"I hearby advise everyone that there has been a meeting between the local surfers in Salina Cruz including all the surf camps and as a result to this disgusting article ... as of now, for 2 years foreign photographers and videographers are not welcome in Salina Cruz, doesn't matter what surf team or what magazine they work for."
Of the enforcement tools listed, the first was a legal one: an inspection of a photographer's Mexican work visa -- something few, if any, surf photographers obtain. The second tool was a bit more mercurial, depending on, "if we are in a good mood."
Cesar Ramirez didn't respond to an email inquiry. But a surf guide at the Las Palmeras resort and a long-time pro surfer from Santa Cruz, Calif., Josh Mulcoy did. He said he wasn't present at the meeting in Salina Cruz but was certain of the community's solidarity. "I really think with what the Rip Curl contest did to Barra, everyone involved in Salina Cruz is scared to see that happen again. Having the photo ban is a way to help cool it down a bit. When they held the meeting, everyone came up with the idea [together]. So, if that is what they want, they will make it happen."
Surfing magazine editor Travis Ferre responded to inquiries concerning the issue, but chose not to make a comment.
But this was not an A-to-B conversation. Cesar Ramirez' email announcing the ban was sent to a wide variety of surf industry professionals -- pro surfers, magazine editors, marketing department honchos, etc. -- all with some connection to Salina Cruz. One of these chose to remain anonymous but wrote, "Salina Cruz [was] touted in ads and on numerous camp websites. It's not even close to being a secret. And -- aside from the [Surfing staff] naming it -- they were merely putting an amusing spin on what's become the poor man's (or at least the semi-poor man's) Mentawais. Sometimes, it's a seemingly harmless article like this that lights the fuse of something that's been simmering for a while."
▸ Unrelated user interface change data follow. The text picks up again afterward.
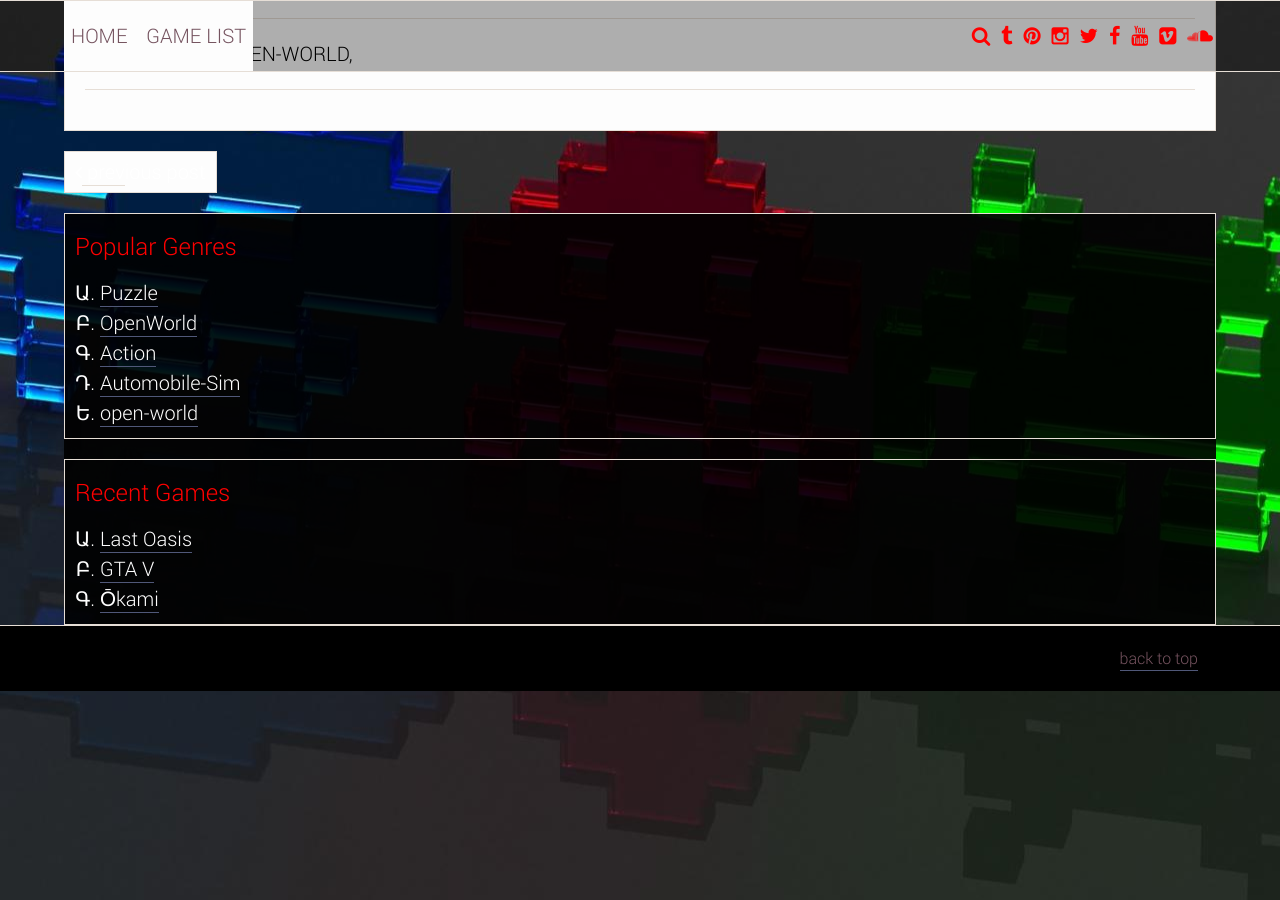
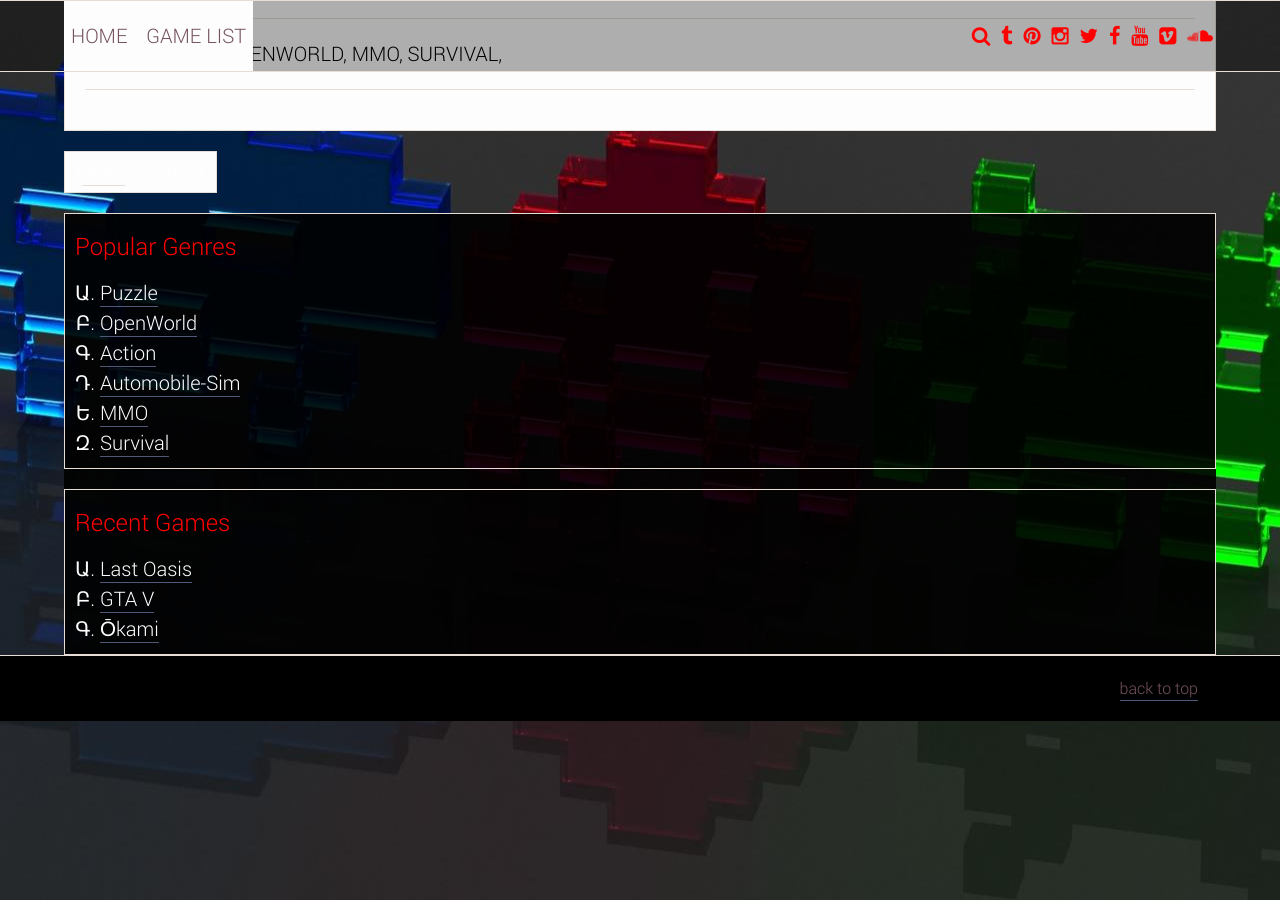
Before and after one commit to NowlasWolf/DesignTeam3, a Jekyll site: the page built from _posts/2020-5-11-last_oasis.md, in a window 1280 px wide and 900 px high, scrolled down 4140 px. Built offline with Jekyll 4.4.1, drawn with Linux system fonts in a browser that asks for light colours.

Commit message:
Update 2020-5-11-last_oasis.md

```diff
--- a/_posts/2020-5-11-last_oasis.md
+++ b/_posts/2020-5-11-last_oasis.md
@@ -3,8 +3,7 @@ author: James White
 type: youtube
 yt-video-id: P9MGcFE0oDQ
 title: Last Oasis
-tags: [video, music, iframe]
-category: open-world
+category: ['OpenWorld','MMO', 'Survival']
 ---
 Last Oasis is a Nomadic Survival MMO. Earth has stopped rotating, and the last human survivors need to outrun the scorching Sun in a massive Open World. ... After a cataclysmic event halted the Earth's rotation, the planet was split into two extreme and deadly environments.
 
```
Mulcoy wrote that, "Some don't understand why people in Salina Cruz are mad about [the article]. As it was, locals were making a living and doing fine, but they didn't want it to turn into a Barra. Everything changes and we all know that, but it's just too much all at once. One thing many don't realize is that this was a very dangerous region. If people were to show up with cameras and surfboards there was a good chance they would get robbed. David [Ramirez] and Cesar have made it a safe, welcoming place to visit. It has been a very slow change, and it all comes down them. Surfing magazine should have run it by one of them first."
Tourism department officials in Mexico have made it clear that surf tourism is small potatoes. Either surfers can prove that sustainable surf tourism is a healthy benefit to local communities, or they will build a new Ixtapa on the same spot.
In a separate conversation, big-wave photographer and former Surfer mag photo editor Jason Murray shared a perspective learned through exploration and discovery, but partly due to his experience with the Northern Baja break known as Harry's that was killed by an LNG plant. "I always try to consider the response to the article I publish if I were to take that article back to the place where I collected the photos. Will the people on the ground be stoked? Or will they feel burned."